Astonishingly, after being convicted of the vicious rape and attempted murder of an 8-year old, making the FBI’s ten most wanted list, absconding, being sent to prison, being released, then getting packed off to prison again for abducting a 13-year old girl, Alcala landed a job at the Los Angeles Times. The newspaper is being quite circumspect on the whole serial killer recruitment snafu thing, but it was reported in L.A. Weekly.
You might think a whole building full of investigative reporters would have betrayed a little curiosity when a two-time convicted child rapist started flashing home-made child porn around their water cooler, particularly considering the fact that he was also under investigation for the Hillside Strangler killings at the same time.
You’d think so, but you would be wrong. From the L.A. Weekly:
Even as the L.A. Times was publishing sensational articles in the late 1970s about the mysterious Hillside Strangler, who terrorized much of L.A. at that time, Alcala, who worked typesetting articles for that paper, was being questioned by the LAPD in relation to those very murders. In an interview with the [L.A.] Weekly, Alcala’s former Times colleague Sharon Gonzalez remembers: “He would talk about going to parties in Hollywood. It seemed like he knew famous people. He kept his body in great shape. He was very open about his sexuality. It was all new to me.” He brought his photography portfolio to show his Times workmates, she says, and the photos were “of young girls. I thought it was weird, but I was young, I didn’t know anything. When I asked why he took the photos, he said their moms asked him to. I remember the girls were naked.”
You don’t want to seem like you’re judging the man.
Gonzalez adds that she wasn’t “smart enough or mature enough to know” that she was looking at child porn. Yet incredibly, she describes how L.A. Times‘ management in the 1970s had a golden opportunity to turn Alcala in, but did nothing: “There were other people in the department who were in their 40s and 50s. The [Times] supervisor at the time — she saw it.” Instead, the reaction at the newspaper was, “We thought he was a little different. Strange about sex.”
Which L.A. Times managers knew about Alcala’s record? His impromptu workplace polaroid shows? Good for Gonzalez for coming forward: does anyone else have a conscience? Considering the paper’s current editorial stance opposing sentencing enhancements and measures to monitor sex offenders, it would be illuminating to know if any current editorial board members were among those who knew him back then.
Of course, doing nothing to stop child rape was in at the time.

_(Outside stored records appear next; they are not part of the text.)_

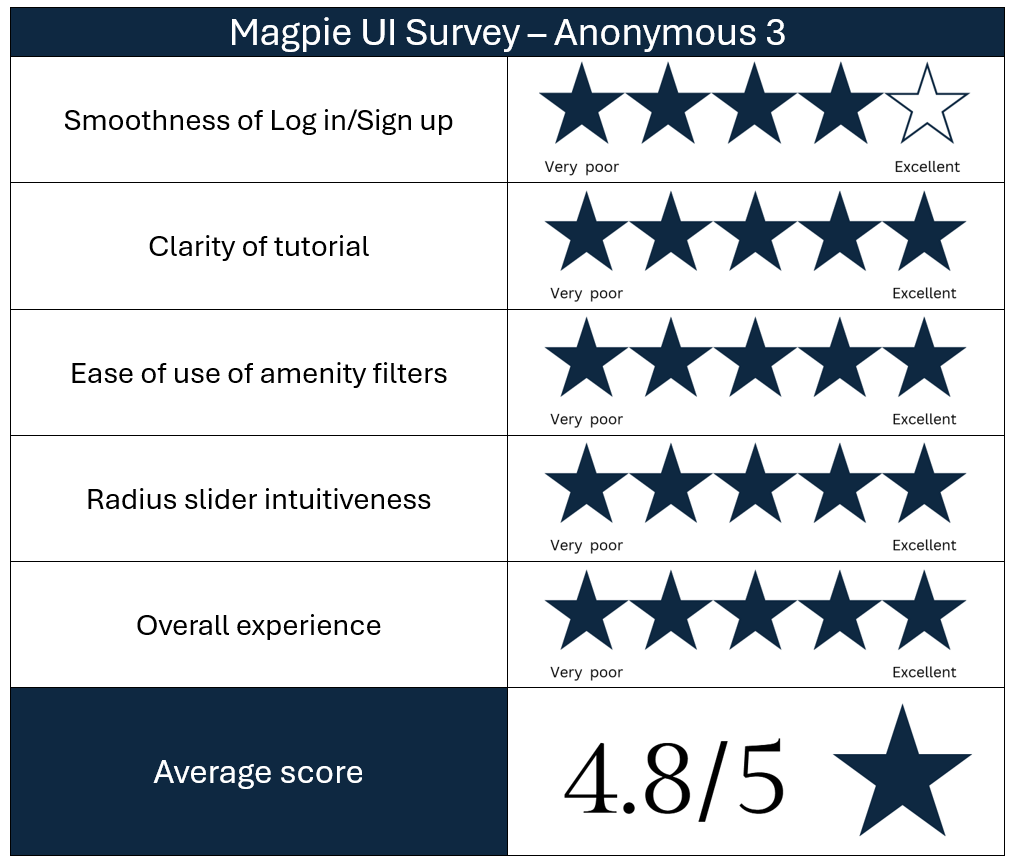
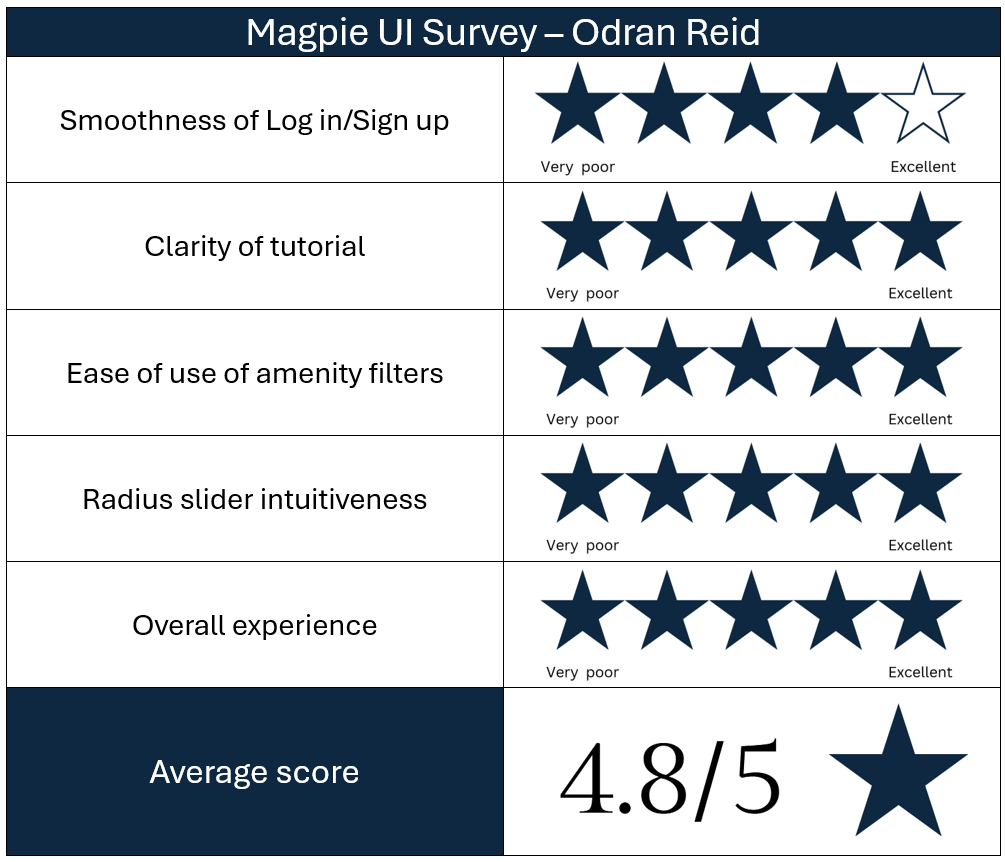
Update user eval
replace some blurry figures + review content for target user evaluation

diff --git a/Documentation/final-report/pages/evaluation/target_evaluation.tex b/Documentation/final-report/pages/evaluation/target_evaluation.tex
@@ -1,12 +1,11 @@
 Targeted users are users who would use Magpie as a tool for their work. We interviewed 3 individuals who fit this criteria.\\ \\
-Usability test sessions took the following format:
+The targeted user test sessions took the following format:
 \begin{enumerate}
-    \item Getting to know
-    \item Introduction of Magpie
-    \item Exploring Magpie + Discussion
-    \item Satisfaction survey + End of session
+    \item \textbf{Getting to know:} this first step is designed to introduce ourselves to the participants, inform ourselves of their background and occupation and set the tone for the rest of the session.
+    \item \textbf{Introduction of Magpie:} this second step serves to give an overview of Magpie's purpose, features, data displayed and functionalities.
+    \item \textbf{Exploring Magpie + Discussion:} this third step will allow the participants to explore the application, ask question and reflect on how Magpie can be used to meet their needs for their work.
+    \item \textbf{Satisfaction survey + End of session:} this last step serves to conclude the session by asking the participants to fill in a satisfaction survey to quantify their experience using Magpie.
 \end{enumerate}
-Getting to know the professional user is the first step. It is relevant to the session because it helps inform the type of targeted user they are, their knowledge of technology, their experience using amenity data, the tools they have used and their perspective regarding amenities.
 
 \subsubsection{User 7 - Bryan Boyle}
 Bryan Boyle is a lecturer at the University of Cork in Occupational sciences and Therapy.\\ With a doctorate in computer science and occupational therapy, they have published several papers related to inclusivity in public spaces (\cite{bryanboyleplaygroundinclusion2023}), and the role of technology in the lives of individuals with disabilities (\cite{bryanboylechildrenautism2022}).\\ \\
@@ -73,22 +72,23 @@ The survey answers below complement his vocal feedback. \textbf{Overall}, Bryan 
 \end{figure}\\
 
 \newpage
-\subsubsection{User 8 - Anonymous 2}
-Professional user Anonymous 2 (Sarah) has a background in urban planning, transport planning and education. We seeked out Anonymous user 2 through social media channels and they agreed to take part in a usability testing session.\\
+\subsubsection{User 8 - Dr. Sarah Rock}
+Professional user Dr. Sarah Rock is a transport and urban planning specialist with over 15 years of experience working in both the private and public sector. As chair of the Msc in Urban Regeneration at the TU Dublin School of Architecture, she pushes for sustainable and innovative solutions to land use and urbanisation, specialising in ccessibility planning and network design.\\
+We recruited them through social media channels to take part in a user testing session.\\
 They mostly use amenity data to understand an existing area that has plans for upgrade or demolitions, as well as studying transportation routes to plan new stops and service new areas.\\
 %sarah amenity info
 \begin{figure}[h!]
     \centering
     \includegraphics[width=0.8\textwidth]{images/sarah-amenity-info.png}
-    \caption{User Evaluation - Anonymous 2 information}
+    \caption{User Evaluation - Dr. Sarah Rock information}
 \end{figure}
 
-\noindent Next, Anonymous 2 loaded the Magpie application and started exploring, whilst discussing each and every feature. They were able to complete all general tasks while skipping a few.\\
+\noindent Next, Dr. Rock loaded the Magpie application and started exploring, whilst discussing each and every feature. They were able to complete all general tasks while skipping a few.\\
 One question they asked was really interesting: \emph{how do we define amenities?}\\ Different professions within urban/transport/city planning define amenities in different ways, and they found our way of defining it interesting and slightly different from the way they would've defined it: \emph{`Amenities are any sort of public facilities that you can use.'}\\
 %table of Sarah's general tasks
 \begin{table}[h!]
     \centering
-    \caption{Usability testing Tasks - Anonymous 2}
+    \caption{Usability testing Tasks - Dr. Sarah Rock}
     \begin{tabular}{|p{0.3\textwidth}|p{0.1\textwidth}|p{0.1\textwidth}|p{0.2\textwidth}|}
         \hline
         \textbf{Task}                 & \textbf{Status} & \textbf{Difficulty} & \textbf{Errors}                 \\
@@ -122,45 +122,46 @@ One question they asked was really interesting: \emph{how do we define amenities
     \end{tabular}
 \end{table}
 
-\newpage Here were the main takeaways from Anonymous 2's session:
+\newpage Here were the main takeaways from Dr. Rock's session:
 \begin{itemize}
     \item \textbf{Data:} the tooltips on each icon is very interesting. Perhaps cross-check the information there and add/remove details. For example, the bike sharing amenity tooltip has name, number and address but the number seems to be an id and not the number of bikes at the bike sharing station.\\
-    \item \textbf{Additional features:} for their work, Anonymous 2 likes to have a satellite view of the area they are inspecting. They found that when they are zoomed in at the street level, they find it hard to understand the map. Perhaps adding a satellite layer for enhanced visualisation.\\ Also, an export feature would be amazing, with a scale and table of the amenities found on the location selected on the map.\\
+    \item \textbf{Additional features:} for their work, Dr. Rock likes to have a satellite view of the area they are inspecting. They found that when they are zoomed in at the street level, they find it hard to understand the map. Perhaps adding a satellite layer for enhanced visualisation.\\ Also, an export feature would be amazing, with a scale and table of the amenities found on the location selected on the map.\\
     \item \textbf{Miscellaneous:} the car parking amenity has lots of potential because it relates to the use of public space which is very contested and a big issue in urban planning. Magpie displays that information in an easy manner and there is so much potential to expand the parking detection and help fuel research on how much cars take up public space in cities and inefficiencies using public space for parking especially with limited land.
 \end{itemize}
-\textbf{Overall}, this is a fascinating and really useful project in its own right. The radius slider is great, the amenity count is very useful, Anonymous 2 can see Magpie being used for planning and research not so much casual user. Points to improve would be more amenity data and revise the information on the amenity tooltips. They scored Magpie's UI a \underline{4.6 out of 5}, the tutorial and the filters losing a star for lack of clarity and intuitiveness.
+\textbf{Overall}, this is a fascinating and really useful project in its own right. The radius slider is great, the amenity count is very useful, Dr. Rock can see Magpie being used for planning and research not so much casual user. Points to improve would be more amenity data and revise the information on the amenity tooltips. They scored Magpie's UI a \underline{4.6 out of 5}, the tutorial and the filters losing a star for lack of clarity and intuitiveness.
 %sarah survey response
 \begin{figure}[h!]
     \centering
     \includegraphics[width=0.7\textwidth]{images/survey-sarah.png}
-    \caption{User Evaluation - UI Score Anonymous 2}
+    \caption{User Evaluation - UI Score Dr. Sarah Rock}
 \end{figure}\\
 
 
 \newpage
-\subsubsection{User 9 - Anonymous 3}
-Professional user Anonymous 3 (Odran) has a background in town planning, economics, local development and education. We seeked out Anonymous user 3 through social media channels and they agreed to take part in a usability testing session.\\
+\subsubsection{User 9 - Odran Reid}
+Professional user Odran Reid has over 30 years of experience in the public, private and NGO sector in Europe. With degrees in economics from Trinity and spatial planning from TU Dublin, they specialise in retail planning, socio-economic analysis and community consultation for local development projects. They are currently a lecturer in spatial planning at the TU Dublin School of Architecture.\\
+We recruited them through social media channels to take part in a user testing session.\\
 They mostly use amenity data for socio-economic research and consulting for community project developments.\\
 %odran amenity info
 \begin{figure}[h!]
     \centering
     \includegraphics[width=0.8\textwidth]{images/odran-amenity-info.png}
-    \caption{User Evaluation - Anonymous 3 information}
+    \caption{User Evaluation - Odran Reid information}
 \end{figure}
 
-\noindent Before the session started, Anonymous 3 told us they qualified their technological proficiency as `very low' and to be patient with him. This was confirmed when he struggled to share his screen at the start of the session, however he was very comfortable navigating the map, zooming in and out and using the features of the dashboard. Here were the main takeaways:
+\noindent Before the session started, Odran Reid told us they qualified their technological proficiency as `very low' and to be patient with him. This was confirmed when he struggled to share his screen at the start of the session, however he was very comfortable navigating the map, zooming in and out and using the features of the dashboard. Here were the main takeaways:
 \begin{itemize}
     \item \textbf{Amenities:} some minor content changes related to the labelling of amenities, for example `library' should be `public library', `public wifi' should be `free public wifi' etc\ldots Also, it would be beneficial to differentiate the types of bike sharing system (Dublin Bikes, Bleeper, Moby Bikes).\\ More data should be added like schools, public transportation, zoning information, vacant buildings and population data to calculate amenity per capita for example.\\
     \item \textbf{Features:} giving the user the chance to draw their own radius could be very interesting. Also, adding a `300 meters' preset for the radius slider would cater to planners more because of the 15 minute walkable rule.\\ This rule defines that 300m is a walkable distance for abled individuals and is used a lot in retail/town planning.\\
-    \item \textbf{Miscellaneous:} Anonymous 3 suggested we take a look at the website \emph{Dublin Smart City} and \emph{POBAL} for more datasets relevant to our project. Improve Magpie with the suggestions above could help with research into evaluating the walkability of Dublin city.
+    \item \textbf{Miscellaneous:} Odran Reid suggested we take a look at the website \emph{Dublin Smart City} and \emph{POBAL} for more datasets relevant to our project. Improve Magpie with the suggestions above could help with research into evaluating the walkability of Dublin city.
 \end{itemize}
-\textbf{Overall}, Anonymous 3 gave some really interesting feedback, different from the other two targeted users. They believe Magpie has commercial potential but needs a lot more datasets and a lot more details to turn this into the go-to tool for planners in any sector. They expressed how they would've enjoyed having this tool earlier on for their consulting work.\\ \\
+\textbf{Overall}, Odran Reid gave some really interesting feedback, different from the other two targeted users. They believe Magpie has commercial potential but needs a lot more datasets and a lot more details to turn this into the go-to tool for planners in any sector. They expressed how they would've enjoyed having this tool earlier on for their consulting work.\\ \\
 They scored Magpie's UI a \underline{4.6 out of 5}, the log in and sign up losing a star for lack of email verification and smoothness.
 %odran survey response
 \begin{figure}[h!]
     \centering
     \includegraphics[width=0.7\textwidth]{images/survey-odran.png}
-    \caption{User Evaluation - UI Score Anonymous 3}
+    \caption{User Evaluation - UI Score Odran Reid}
 \end{figure}\\
 
 \newpage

It is actually hard to believe that Alcala was given a job at the Times despite his heinous record. Was he given the job because of it? There is no way they couldn’t know about his past: he was a registered sex offender, had made a daring escape and had been, you know, in the papers. Were journalists actually so besotted with ideas about the illegitimacy of incarceration that they bought the idea that he had been . . . rehabilitated?
Had Maileresque outlaw mentality really eroded such giant chunks of the ethical hive?

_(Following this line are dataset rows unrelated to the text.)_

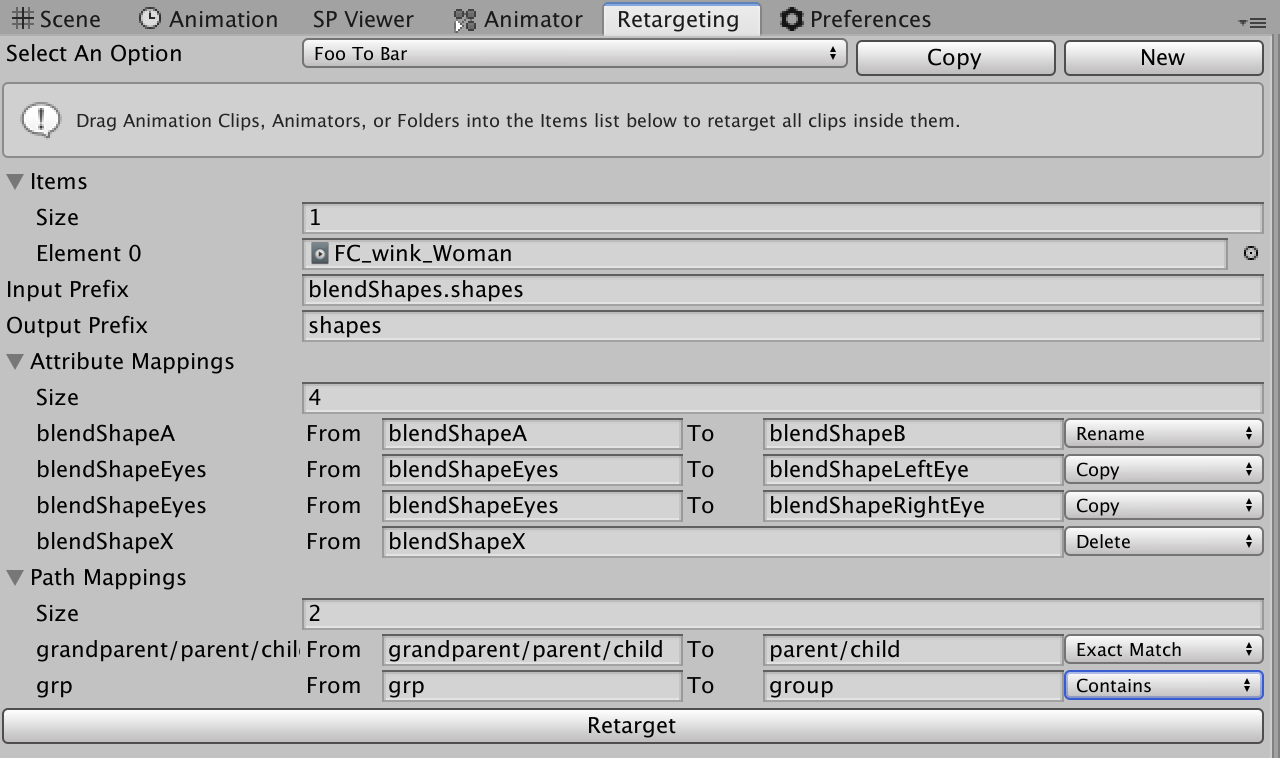
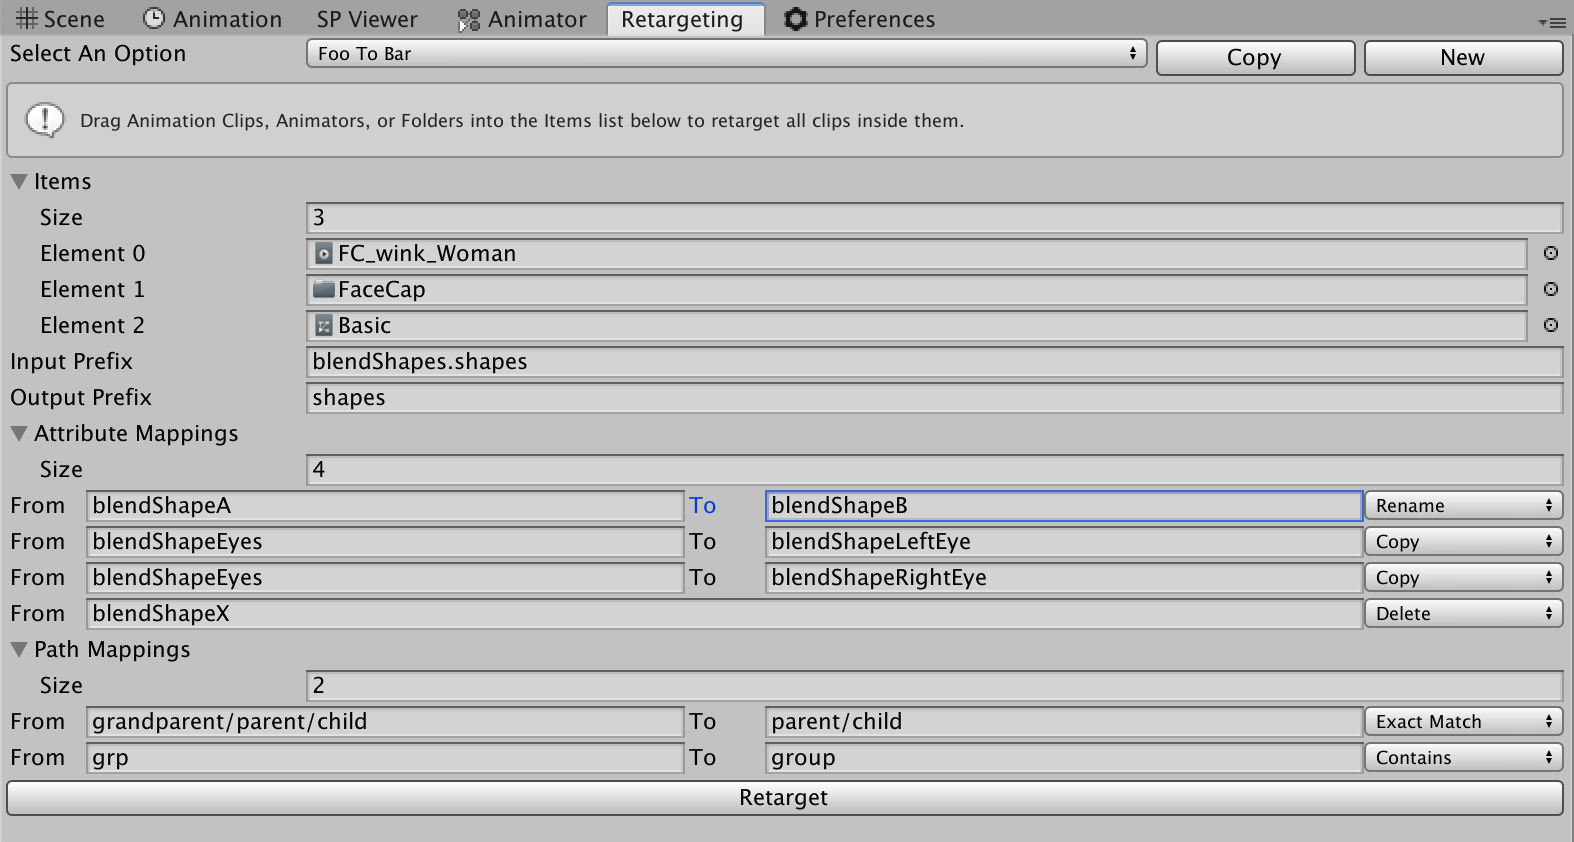
Fixing some graphical issues, and improving the screenshot.

Changed region(s): [[0.0, 0.0, 1.0, 1.0]]

diff --git a/Editor/AttributeMappingDrawer.cs b/Editor/AttributeMappingDrawer.cs
@@ -14,9 +14,6 @@ namespace com.enemyhideout.retargeting
             // prefab override logic works on the entire property.
             EditorGUI.BeginProperty(position, label, property);
 
-            // Draw label
-            position = EditorGUI.PrefixLabel(position, GUIUtility.GetControlID(FocusType.Passive), label);
-
             // Don't make child fields be indented
             var indent = EditorGUI.indentLevel;
             EditorGUI.indentLevel = 0;

diff --git a/Editor/PathMappingDrawer.cs b/Editor/PathMappingDrawer.cs
@@ -14,9 +14,6 @@ namespace com.enemyhideout.retargeting
             // prefab override logic works on the entire property.
             EditorGUI.BeginProperty(position, label, property);
 
-            // Draw label
-            position = EditorGUI.PrefixLabel(position, GUIUtility.GetControlID(FocusType.Passive), label);
-
             // Don't make child fields be indented
             var indent = EditorGUI.indentLevel;
             EditorGUI.indentLevel = 0;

Alcala studied film-making under Roman Polanski, too. I wonder what other passions they shared.
Hollywood pedophiles, media crusaders, rapist-loving parole boards, lenient judges, hip defense attorneys, art-world glitterati, The Dating Game (also post-child rape): this guy was the Forrest Gump of sexual torturers.
The most painfully comprehensive coverage of the Alcala saga is Christine Pelisek’s excellent series of articles in L.A.Weekly. Read them and weep:
Tomorrow: Rodney Alcala’s Criminal Appeals